Kevin McKeague and David McConkey are educators who have been working together on several projects for years. The interesting thing is that Professor McKeague is the headmaster of a Catholic school, and Professor McConkey is the headmaster of a Protestant school. And this is not quite the same if you live in Belfast, in Northern Ireland. For years, these two communities were separated, in distinct areas of the city, and during the years of unrest everyone was living in terror. “I heard Chiara Lubich say that the least developed principle of the French Revolution was that of fraternity. When I met David, I saw it as an opportunity to give an injection of love to our community,” says Kevin McKeague. And he proved it with facts. In 2009 when there was a period of peace, thanks to the political accords, the Protestant school was suddenly attacked. No one was injured, but there was much damage. Students from the Catholic school were the first to respond. With help from the young people from the Focolare Movement they put together a concert entitled, “All for all”. Next they held a peaceful demonstration at Stormont, Northern Ireland’s Parliament Building, along with a mixed encounter with the Parliament’s Education Commission. “Following this witness of unity,” David McConkey recounts, “the Minister of Education who for economic reasons had decided not to finance the reconstruction of the school, finally decided to rebuild it immediately: the only school in Northern Ireland to receive funds that year.”

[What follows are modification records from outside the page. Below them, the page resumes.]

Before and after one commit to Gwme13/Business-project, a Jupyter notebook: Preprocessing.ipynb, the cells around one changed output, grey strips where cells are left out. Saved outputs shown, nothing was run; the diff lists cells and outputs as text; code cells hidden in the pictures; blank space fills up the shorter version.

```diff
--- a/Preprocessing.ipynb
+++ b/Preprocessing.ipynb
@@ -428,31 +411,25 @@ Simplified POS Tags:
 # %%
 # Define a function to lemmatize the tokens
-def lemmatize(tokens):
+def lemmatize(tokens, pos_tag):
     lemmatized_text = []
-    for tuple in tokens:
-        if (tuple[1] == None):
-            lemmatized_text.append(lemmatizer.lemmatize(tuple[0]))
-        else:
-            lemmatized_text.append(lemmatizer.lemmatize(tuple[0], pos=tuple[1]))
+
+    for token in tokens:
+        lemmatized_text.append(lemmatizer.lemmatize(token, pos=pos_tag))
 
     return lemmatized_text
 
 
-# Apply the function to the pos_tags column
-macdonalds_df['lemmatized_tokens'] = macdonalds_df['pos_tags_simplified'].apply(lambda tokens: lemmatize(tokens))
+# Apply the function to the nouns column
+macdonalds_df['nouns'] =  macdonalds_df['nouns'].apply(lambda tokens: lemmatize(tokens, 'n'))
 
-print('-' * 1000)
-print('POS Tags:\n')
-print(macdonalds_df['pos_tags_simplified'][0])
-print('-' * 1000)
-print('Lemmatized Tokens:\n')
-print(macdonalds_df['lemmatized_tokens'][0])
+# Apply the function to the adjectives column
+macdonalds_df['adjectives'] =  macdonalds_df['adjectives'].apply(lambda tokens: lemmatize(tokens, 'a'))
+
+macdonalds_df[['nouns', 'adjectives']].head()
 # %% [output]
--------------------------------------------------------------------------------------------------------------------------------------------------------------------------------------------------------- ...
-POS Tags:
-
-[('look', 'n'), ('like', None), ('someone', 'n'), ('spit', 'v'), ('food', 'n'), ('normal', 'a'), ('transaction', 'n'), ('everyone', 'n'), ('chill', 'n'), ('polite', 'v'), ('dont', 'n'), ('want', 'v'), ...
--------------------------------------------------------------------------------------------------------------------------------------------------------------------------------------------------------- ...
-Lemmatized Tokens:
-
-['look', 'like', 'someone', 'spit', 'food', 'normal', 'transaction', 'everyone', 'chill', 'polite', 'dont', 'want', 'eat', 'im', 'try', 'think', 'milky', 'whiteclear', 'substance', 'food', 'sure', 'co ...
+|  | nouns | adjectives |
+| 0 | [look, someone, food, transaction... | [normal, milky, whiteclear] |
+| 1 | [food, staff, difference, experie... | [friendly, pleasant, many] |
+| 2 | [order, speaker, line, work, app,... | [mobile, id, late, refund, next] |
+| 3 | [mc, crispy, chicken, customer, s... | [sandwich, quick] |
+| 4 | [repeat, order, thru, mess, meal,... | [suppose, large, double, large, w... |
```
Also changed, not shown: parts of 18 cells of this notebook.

The listening audience was the group of people that had joined the workshop on ecumenism on the day dedicated to this topic at the International Eucharistic Congress in Dublin (10-17 June 2012). But what kind of ecumenism are we talking about? Fr Brendan Leahy, Systematic Theology scholar at St Patrick’s College of Dublin and member of the Irish Inter-church Meeting, reminded everyone at the opening of the event: “There are many ways to enter in to the “space” of ecumenism,” he affirmed, recalling the Greek etymology of the term “oikumene” which has the same roots as “house”. “Ecumenism is building a ‘house’ together, in the one Church of Christ”. Ecumenical dialogue as life comes first, therefore. Beginning from the treasures that Christians have in common: the Scriptures, the Creed, the writings of the Fathers of the Church, the Gifts of the Spirit, the witness of living the Gospel. An ecumenism based above all on considering the other as “part of me”, as John Paul II had written in 2001, and on allowing Christ himself to live among those that are united in his name (Mt 18:20).
Many examples of ecumenical life were given. Besides the two principals from Northern Ireland who shared their touching witness, the Reverend Bronwen Carling, a woman priest from the Church of England also spoke. She is now living in Tipperary, Ireland where she animates a group of people from different Christian denominations who meet regularly for deep sharing on the Holy Scriptures, what in the Focolare Movement is known as a Word of Life Group: “By trying to live Christ’s Gospel together, we discovered that we weren’t so different. We discovered the importance of listening to each other. This is what has enabled me to take part in such a “Catholic” event today.”
What began as a sharing among individuals, transformed into a sharing among groups and, several people from other Movements and Communities from different Churches in Belfast, shared their experience at “Together for Europe”. These included such groups as the Community of Corrymeela, Sword of the Spirit, the L’Arche Community and the Focolare Movement. “We had the feeling that this event that united more than 250 Christian movements and communities from Europe, had taken place just for Northern Ireland.” And so it was that already in 2007 a first meeting was held in the Church of Ireland with 120 participants from 7 different Churches. It was a light of hope ignited in Belfast. And from there the path continued, until last 12 May, when 4000 teens gathered precisely in Stormont. They came from schools of the Republic of Ireland and from Northern Ireland to take part in a worldwide relay race, “Run4Unity” as sign of hope and peace.
The four communities worked together in preparing for this event, involving schools, getting to know each other also through weekend activities amid Corrymeela’s splendid scenery, one community whose scope is precisely ecumenism, reconciliation and peace. “Our sharing deepened more and more, and there was a strong sense of communion. To the point that our togetherness seemed to echo the Last Supper, the Lord’s Supper, the Holy Communion,” recounts Reverend David Godfrey, who was accompanied by his wife Heather. Thomas Kerr, from the Arch Community underscored one special moment he had lived that weekend: the gesture of washing one another’s feet. This, together with the final pact to “love one another as Jesus had loved us” sealed the journey that had been taken up by the different Movements.
Moving on: After this evening at the Eucharistic Congress: “it becomes clearer that ecumenism is not for specialists, but we can live it, through the dialogue of life, wherever we may be.” These are words of Renate Komorek from the Focolare and moderated the workshop, which echo what had been lived earlier in the Arena, where Prior of Taize Brother Alois, and President of the Focolare Maria Voce, has presented on “Communion in one Baptism” “The conclusions and positions advance also among theologians are not enough, if the people are not prepared,” Maria Voce had affirmed, going on to say: “United by this spirituality, we want to be leaven among all the Churches and to contribute to accelerating their path towards the full communion, also visible, also Eucharistic Communion.”
by Maria Chiara De Lorenzo